Commonwealth Avenue (Canberra)
|This article does not cite any references (sources). (December 2009)|
Australian Capital Territory
|Commonwealth Avenue, from Capital Hill|
|Length||2.26 km (1.4 mi)|
|Highways in Australia
National Highway • Freeways in Australia
Road infrastructure in Canberra
The first Commonwealth Avenue Bridge was constructed in 1928. It replaced a ford across the Molonglo River.
The road is six lanes wide with a wide median down the middle. It crosses Lake Burley Griffin over the Commonwealth Bridge. It is connected with Parkes Way by freeway style on-ramps. Along its length on the northern side are the Roman Catholic Archbishop's residence and Commonwealth Park. On the south side of the lake the road is lined with large trees and is bounded by the suburb of Parkes on the east and Yarralumla on the west. Significant sites along this stretch include the Albert Hall, the Hotel Canberra (Hyatt) and the High Commissions of the United Kingdom, New Zealand and Canada.
Upon reaching Capital Hill, the road turns into Capital Circle which circles around Parliament House before connecting with Adelaide Avenue which connects it with Woden Valley. There is a ramp at the end of Commonwealth Avenue which allows access to Parliament House.
Between the spans on the southern side are two granite stones from the 1817 Waterloo Bridge across the River Thames in London. These were presented to Australia after the 1817 bridge was demolished in the 1940s and replaced by a modern structure. A plaque reads, in part, "Stones such as these from the bridge were presented to Australia and other parts of the British world to further historic links in the British Commonwealth of Nations."

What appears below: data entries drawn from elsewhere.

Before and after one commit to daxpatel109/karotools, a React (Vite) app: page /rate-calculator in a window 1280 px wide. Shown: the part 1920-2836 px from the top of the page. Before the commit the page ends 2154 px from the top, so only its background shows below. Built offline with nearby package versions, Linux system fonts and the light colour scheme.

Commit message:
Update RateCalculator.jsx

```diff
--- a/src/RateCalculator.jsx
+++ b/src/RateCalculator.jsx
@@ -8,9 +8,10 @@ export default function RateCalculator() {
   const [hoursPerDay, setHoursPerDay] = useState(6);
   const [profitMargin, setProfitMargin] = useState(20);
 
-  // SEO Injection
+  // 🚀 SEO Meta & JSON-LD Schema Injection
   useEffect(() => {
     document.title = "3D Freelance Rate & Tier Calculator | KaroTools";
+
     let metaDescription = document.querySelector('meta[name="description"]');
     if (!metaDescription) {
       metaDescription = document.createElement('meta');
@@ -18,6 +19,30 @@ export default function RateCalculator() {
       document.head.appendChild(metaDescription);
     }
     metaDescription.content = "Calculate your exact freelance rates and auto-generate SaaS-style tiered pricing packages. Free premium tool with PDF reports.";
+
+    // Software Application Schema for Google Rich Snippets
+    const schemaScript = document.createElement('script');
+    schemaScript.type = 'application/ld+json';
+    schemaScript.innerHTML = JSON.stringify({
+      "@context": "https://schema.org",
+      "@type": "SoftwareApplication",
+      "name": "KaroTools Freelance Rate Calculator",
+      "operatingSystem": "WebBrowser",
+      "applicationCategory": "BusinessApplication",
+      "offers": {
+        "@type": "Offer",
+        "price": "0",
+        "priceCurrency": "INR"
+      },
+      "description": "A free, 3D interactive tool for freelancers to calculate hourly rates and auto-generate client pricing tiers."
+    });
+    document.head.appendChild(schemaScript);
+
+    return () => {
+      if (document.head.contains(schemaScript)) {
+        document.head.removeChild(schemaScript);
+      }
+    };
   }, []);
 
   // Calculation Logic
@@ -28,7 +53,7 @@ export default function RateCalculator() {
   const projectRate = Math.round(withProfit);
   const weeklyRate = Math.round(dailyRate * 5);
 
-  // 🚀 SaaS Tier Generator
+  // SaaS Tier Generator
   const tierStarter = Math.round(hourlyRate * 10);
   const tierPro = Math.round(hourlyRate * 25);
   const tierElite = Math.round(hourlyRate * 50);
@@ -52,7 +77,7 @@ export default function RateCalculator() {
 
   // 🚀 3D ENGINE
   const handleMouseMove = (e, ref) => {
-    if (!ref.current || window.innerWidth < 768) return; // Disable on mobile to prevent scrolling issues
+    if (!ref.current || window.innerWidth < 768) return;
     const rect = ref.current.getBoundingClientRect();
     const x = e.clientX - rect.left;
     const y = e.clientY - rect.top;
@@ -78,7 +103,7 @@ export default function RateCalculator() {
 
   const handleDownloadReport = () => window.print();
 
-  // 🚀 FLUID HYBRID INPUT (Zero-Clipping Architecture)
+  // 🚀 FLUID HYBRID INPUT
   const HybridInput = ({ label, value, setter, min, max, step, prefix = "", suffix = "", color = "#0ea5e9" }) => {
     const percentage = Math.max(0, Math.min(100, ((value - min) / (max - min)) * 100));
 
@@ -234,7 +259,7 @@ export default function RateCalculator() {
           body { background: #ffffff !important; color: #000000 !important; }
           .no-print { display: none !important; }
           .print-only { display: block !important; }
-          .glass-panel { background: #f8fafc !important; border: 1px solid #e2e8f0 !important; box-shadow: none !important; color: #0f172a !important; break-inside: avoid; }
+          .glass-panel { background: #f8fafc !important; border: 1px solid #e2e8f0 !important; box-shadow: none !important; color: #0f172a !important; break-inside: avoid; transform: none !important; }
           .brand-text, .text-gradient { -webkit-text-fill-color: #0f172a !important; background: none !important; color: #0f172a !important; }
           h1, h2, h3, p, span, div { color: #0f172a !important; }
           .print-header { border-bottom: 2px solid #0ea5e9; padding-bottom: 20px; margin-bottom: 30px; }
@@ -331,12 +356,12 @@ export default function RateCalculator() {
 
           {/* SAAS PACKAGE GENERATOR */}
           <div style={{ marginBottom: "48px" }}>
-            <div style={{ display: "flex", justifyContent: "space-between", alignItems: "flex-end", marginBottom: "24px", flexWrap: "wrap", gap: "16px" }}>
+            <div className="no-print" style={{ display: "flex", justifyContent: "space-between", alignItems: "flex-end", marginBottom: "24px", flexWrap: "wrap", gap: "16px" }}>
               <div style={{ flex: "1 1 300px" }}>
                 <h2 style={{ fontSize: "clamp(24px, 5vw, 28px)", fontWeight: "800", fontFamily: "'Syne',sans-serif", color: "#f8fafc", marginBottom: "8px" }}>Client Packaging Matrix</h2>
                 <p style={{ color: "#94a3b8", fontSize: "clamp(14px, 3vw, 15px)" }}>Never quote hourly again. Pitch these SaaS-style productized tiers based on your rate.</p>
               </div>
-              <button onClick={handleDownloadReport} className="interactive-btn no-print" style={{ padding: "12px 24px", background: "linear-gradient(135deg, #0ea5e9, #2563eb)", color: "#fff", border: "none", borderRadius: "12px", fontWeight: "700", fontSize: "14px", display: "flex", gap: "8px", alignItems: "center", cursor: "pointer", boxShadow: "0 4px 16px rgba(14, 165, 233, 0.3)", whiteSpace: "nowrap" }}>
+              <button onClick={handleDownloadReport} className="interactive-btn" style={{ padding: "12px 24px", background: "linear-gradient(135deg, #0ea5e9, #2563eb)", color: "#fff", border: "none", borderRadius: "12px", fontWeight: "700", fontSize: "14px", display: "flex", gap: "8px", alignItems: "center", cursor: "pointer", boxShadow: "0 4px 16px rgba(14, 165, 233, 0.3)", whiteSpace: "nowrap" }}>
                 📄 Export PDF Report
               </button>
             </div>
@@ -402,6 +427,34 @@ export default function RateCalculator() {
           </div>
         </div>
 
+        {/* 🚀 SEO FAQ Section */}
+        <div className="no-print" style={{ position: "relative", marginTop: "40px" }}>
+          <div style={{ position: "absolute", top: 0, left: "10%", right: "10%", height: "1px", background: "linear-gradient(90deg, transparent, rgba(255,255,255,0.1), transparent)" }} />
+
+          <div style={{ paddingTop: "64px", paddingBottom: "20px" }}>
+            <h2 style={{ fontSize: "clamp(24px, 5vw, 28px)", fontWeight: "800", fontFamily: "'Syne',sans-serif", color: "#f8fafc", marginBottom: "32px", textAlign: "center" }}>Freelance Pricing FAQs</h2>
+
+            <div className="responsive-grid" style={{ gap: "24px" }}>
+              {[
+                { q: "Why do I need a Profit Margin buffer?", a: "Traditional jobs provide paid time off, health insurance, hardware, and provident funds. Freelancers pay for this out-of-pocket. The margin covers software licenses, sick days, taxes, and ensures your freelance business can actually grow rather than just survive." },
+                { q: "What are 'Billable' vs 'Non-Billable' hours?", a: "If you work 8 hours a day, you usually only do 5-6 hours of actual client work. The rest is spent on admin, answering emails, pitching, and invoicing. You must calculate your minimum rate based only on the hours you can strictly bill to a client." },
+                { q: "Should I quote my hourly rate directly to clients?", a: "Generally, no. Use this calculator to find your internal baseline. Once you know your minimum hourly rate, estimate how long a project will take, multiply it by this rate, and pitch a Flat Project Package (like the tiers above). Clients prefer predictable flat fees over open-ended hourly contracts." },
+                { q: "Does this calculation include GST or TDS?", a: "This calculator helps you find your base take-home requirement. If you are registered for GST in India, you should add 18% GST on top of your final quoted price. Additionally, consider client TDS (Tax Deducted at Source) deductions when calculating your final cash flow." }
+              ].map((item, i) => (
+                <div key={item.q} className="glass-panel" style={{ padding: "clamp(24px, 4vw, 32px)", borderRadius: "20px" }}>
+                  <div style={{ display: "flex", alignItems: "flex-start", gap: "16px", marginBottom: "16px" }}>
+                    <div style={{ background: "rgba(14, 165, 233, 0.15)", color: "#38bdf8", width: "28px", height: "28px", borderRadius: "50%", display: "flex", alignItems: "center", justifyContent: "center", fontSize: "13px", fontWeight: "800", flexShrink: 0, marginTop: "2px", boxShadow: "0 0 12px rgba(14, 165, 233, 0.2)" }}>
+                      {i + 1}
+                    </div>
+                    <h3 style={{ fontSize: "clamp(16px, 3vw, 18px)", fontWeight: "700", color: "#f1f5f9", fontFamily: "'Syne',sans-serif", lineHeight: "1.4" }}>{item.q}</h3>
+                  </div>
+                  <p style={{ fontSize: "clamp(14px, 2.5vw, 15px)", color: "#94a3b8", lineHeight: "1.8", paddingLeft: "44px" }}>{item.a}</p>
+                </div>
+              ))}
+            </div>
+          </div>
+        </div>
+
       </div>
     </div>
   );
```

Commonwealth Avenue crossing Lake Burley Griffin at Commonwealth Avenue Bridge.
The British High Commission building on Commonwealth Avenue
|Wikimedia Commons has media related to Commonwealth Avenue, Canberra.|
|This article relating to the city of Canberra or the Australian Capital Territory is a stub. You can help Wikipedia by expanding it.|
|This Australian road or road transport-related article is a stub. You can help Wikipedia by expanding it.|